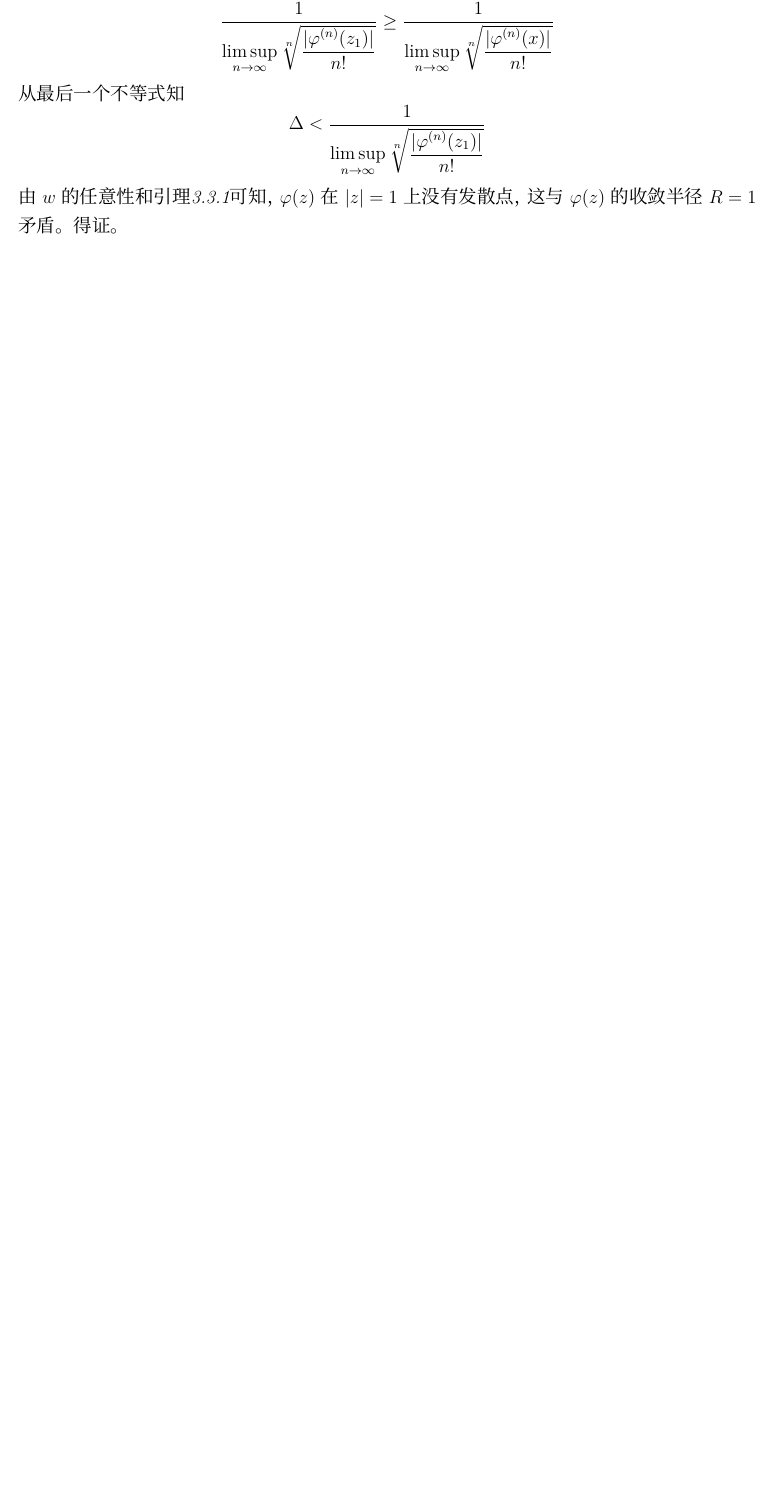
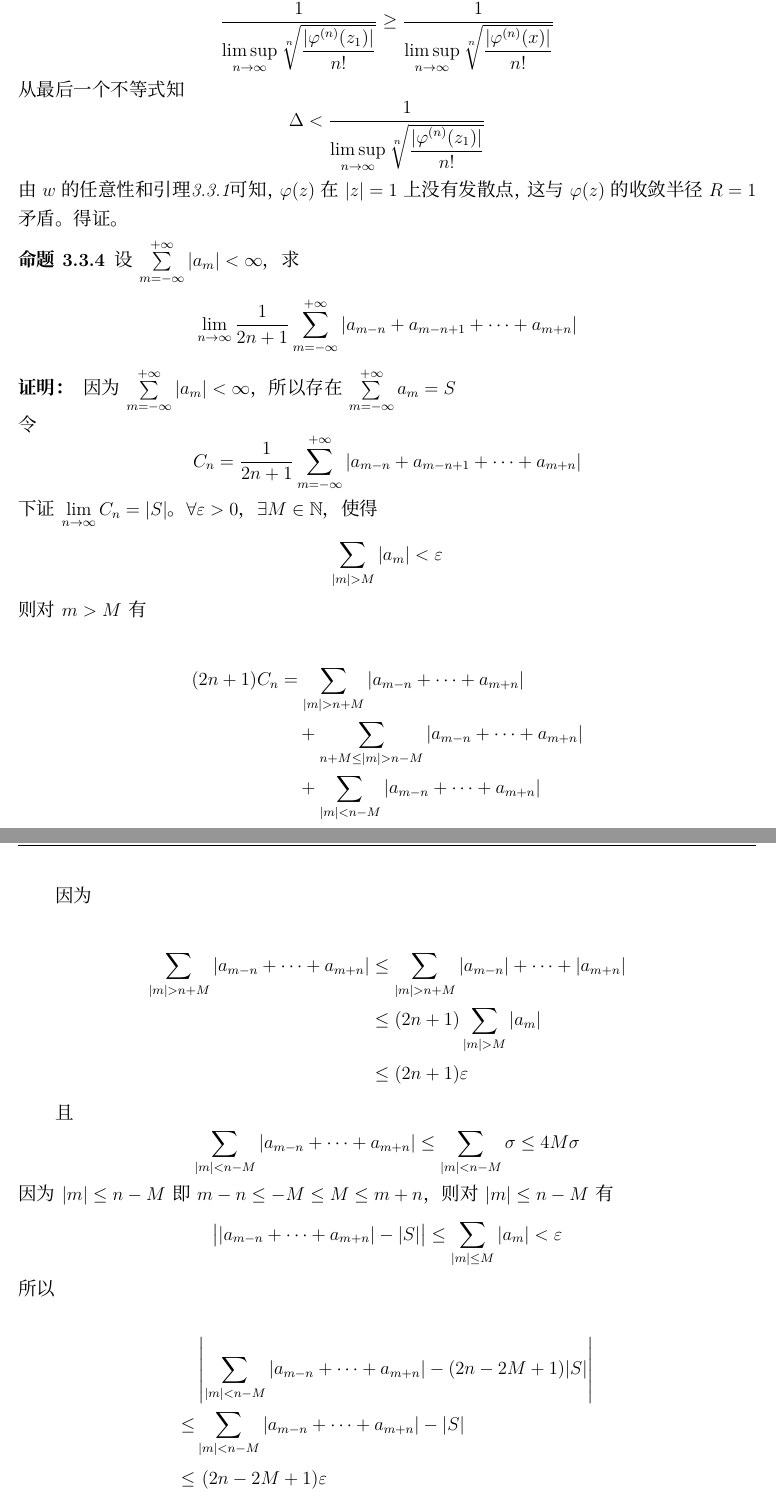
Before and after one commit to TaichiLi/The-Collection-of-Mathematics-Problems, a LaTeX problem sheet (MathExercises.tex, which reads ComplexAnalysis.tex): part of page 105 of 124 before the commit and two parts of pages 105 and 106 of 125 after it, the two joined at a grey line, cut so that both start at the same text, the shorter picture padded with empty space. Compiled offline with XeLaTeX; a missing font is replaced by an installed copy or a similar font.

Commit message:
2020-01-25 add one complex series question

```diff
--- a/ComplexAnalysis.tex
+++ b/ComplexAnalysis.tex
@@ -378,3 +378,47 @@
     从最后一个不等式知
     $$\Delta < \dfrac{1}{\limsup\limits_{n \to \infty}{\sqrt[n]{\dfrac{|\varphi^{(n)}(z_1)|}{n!}}}}$$
     由$w$的任意性和引理\ref{lemma:radius}可知，$\varphi(z)$在$|z| = 1$上没有发散点，这与$\varphi(z)$的收敛半径$R = 1$矛盾。得证。
+
+\end{proof}
+
+\begin{proposition}
+
+    设$\sum\limits_{m = -\infty}^{+\infty}{|a_m|} < \infty$，求
+    $$\lim\limits_{n \to \infty}{\dfrac{1}{2n + 1}\sum\limits_{m = -\infty}^{+\infty}{|a_{m -n} + a_{m - n + 1} + \cdots + a_{m + n}|}}$$
+
+\end{proposition}
+
+\begin{proof}
+
+    因为$\sum\limits_{m = -\infty}^{+\infty}{|a_m|} < \infty$，所以存在$\sum\limits_{m = -\infty}^{+\infty}{a_m} = S$\\
+    令
+    $$C_n = \dfrac{1}{2n + 1}\sum\limits_{m = -\infty}^{+\infty}{|a_{m -n} + a_{m - n + 1} + \cdots + a_{m + n}|}$$
+    下证$\lim\limits_{n \to \infty}{C_n} = |S|$。$\forall \varepsilon > 0$，$\exists M \in \mathbb{N}$，使得
+    $$\sum\limits_{|m| > M}{|a_m|} < \varepsilon$$
+    则对$m > M$有
+
+    \begin{align*}
+        (2n + 1)C_n & = \sum\limits_{|m| > n + M}{|a_{m - n} + \cdots + a_{m + n}|} \\
+        & \quad + \sum\limits_{n + M\leq |m| > n - M}{|a_{m - n} + \cdots + a_{m + n}|} \\
+        & \quad + \sum\limits_{|m| < n - M}{|a_{m - n} + \cdots + a_{m + n}|}
+    \end{align*}
+
+    因为
+
+    \begin{align*}
+        \sum\limits_{|m| > n + M}{|a_{m - n} + \cdots + a_{m + n}|} & \leq \sum\limits_{|m| > n + M}{|a_{m - n}| + \cdots + |a_{m + n}|} \\
+        & \leq (2n + 1)\sum\limits_{|m| > M}{|a_m|} \\
+        & \leq (2n + 1)\varepsilon
+    \end{align*}
+
+    且
+    $$\sum\limits_{|m| < n - M}{|a_{m - n} + \cdots + a_{m + n}|} \leq \sum\limits_{|m| < n - M}{\sigma} \leq 4M\sigma$$
+    因为$|m| \leq n - M$即$m - n \leq -M \leq M \leq m + n$，则对$|m| \leq n - M$有
+    $$\big| |a_{m - n} + \cdots + a_{m + n}| - |S| \big| \leq \sum\limits_{|m| \leq M}{|a_m|} < \varepsilon$$
+    所以
+
+    \begin{align*}
+        & \left| \sum\limits_{|m| < n - M}{|a_{m - n} + \cdots + a_{m + n}|} - (2n - 2M + 1)|S| \right| \\
+        \leq & \sum\limits_{|m| < n - M}{|a_{m - n} + \cdots + a_{m + n}| - |S|} \\
+        \leq & \ (2n - 2M + 1)\varepsilon
+    \end{align*}
```
Also changed, not shown: MathExercises.pdf, ComplexAnalysis.tex (7 more changed lines).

[Required action]
Retype all the entries exactly; drop the pictures.

[Solution]
Before and after one commit to TaichiLi/The-Collection-of-Mathematics-Problems, a LaTeX problem sheet (MathExercises.tex, which reads ComplexAnalysis.tex): part of page 105 of 124 before the commit and two parts of pages 105 and 106 of 125 after it, the two joined at a grey line, cut so that both start at the same text, the shorter picture padded with empty space. Compiled offline with XeLaTeX; a missing font is replaced by an installed copy or a similar font.

Commit message:
2020-01-25 add one complex series question

```diff
--- a/ComplexAnalysis.tex
+++ b/ComplexAnalysis.tex
@@ -378,3 +378,47 @@
     从最后一个不等式知
     $$\Delta < \dfrac{1}{\limsup\limits_{n \to \infty}{\sqrt[n]{\dfrac{|\varphi^{(n)}(z_1)|}{n!}}}}$$
     由$w$的任意性和引理\ref{lemma:radius}可知，$\varphi(z)$在$|z| = 1$上没有发散点，这与$\varphi(z)$的收敛半径$R = 1$矛盾。得证。
+
+\end{proof}
+
+\begin{proposition}
+
+    设$\sum\limits_{m = -\infty}^{+\infty}{|a_m|} < \infty$，求
+    $$\lim\limits_{n \to \infty}{\dfrac{1}{2n + 1}\sum\limits_{m = -\infty}^{+\infty}{|a_{m -n} + a_{m - n + 1} + \cdots + a_{m + n}|}}$$
+
+\end{proposition}
+
+\begin{proof}
+
+    因为$\sum\limits_{m = -\infty}^{+\infty}{|a_m|} < \infty$，所以存在$\sum\limits_{m = -\infty}^{+\infty}{a_m} = S$\\
+    令
+    $$C_n = \dfrac{1}{2n + 1}\sum\limits_{m = -\infty}^{+\infty}{|a_{m -n} + a_{m - n + 1} + \cdots + a_{m + n}|}$$
+    下证$\lim\limits_{n \to \infty}{C_n} = |S|$。$\forall \varepsilon > 0$，$\exists M \in \mathbb{N}$，使得
+    $$\sum\limits_{|m| > M}{|a_m|} < \varepsilon$$
+    则对$m > M$有
+
+    \begin{align*}
+        (2n + 1)C_n & = \sum\limits_{|m| > n + M}{|a_{m - n} + \cdots + a_{m + n}|} \\
+        & \quad + \sum\limits_{n + M\leq |m| > n - M}{|a_{m - n} + \cdots + a_{m + n}|} \\
+        & \quad + \sum\limits_{|m| < n - M}{|a_{m - n} + \cdots + a_{m + n}|}
+    \end{align*}
+
+    因为
+
+    \begin{align*}
+        \sum\limits_{|m| > n + M}{|a_{m - n} + \cdots + a_{m + n}|} & \leq \sum\limits_{|m| > n + M}{|a_{m - n}| + \cdots + |a_{m + n}|} \\
+        & \leq (2n + 1)\sum\limits_{|m| > M}{|a_m|} \\
+        & \leq (2n + 1)\varepsilon
+    \end{align*}
+
+    且
+    $$\sum\limits_{|m| < n - M}{|a_{m - n} + \cdots + a_{m + n}|} \leq \sum\limits_{|m| < n - M}{\sigma} \leq 4M\sigma$$
+    因为$|m| \leq n - M$即$m - n \leq -M \leq M \leq m + n$，则对$|m| \leq n - M$有
+    $$\big| |a_{m - n} + \cdots + a_{m + n}| - |S| \big| \leq \sum\limits_{|m| \leq M}{|a_m|} < \varepsilon$$
+    所以
+
+    \begin{align*}
+        & \left| \sum\limits_{|m| < n - M}{|a_{m - n} + \cdots + a_{m + n}|} - (2n - 2M + 1)|S| \right| \\
+        \leq & \sum\limits_{|m| < n - M}{|a_{m - n} + \cdots + a_{m + n}| - |S|} \\
+        \leq & \ (2n - 2M + 1)\varepsilon
+    \end{align*}
```
Also changed, not shown: MathExercises.pdf, ComplexAnalysis.tex (7 more changed lines).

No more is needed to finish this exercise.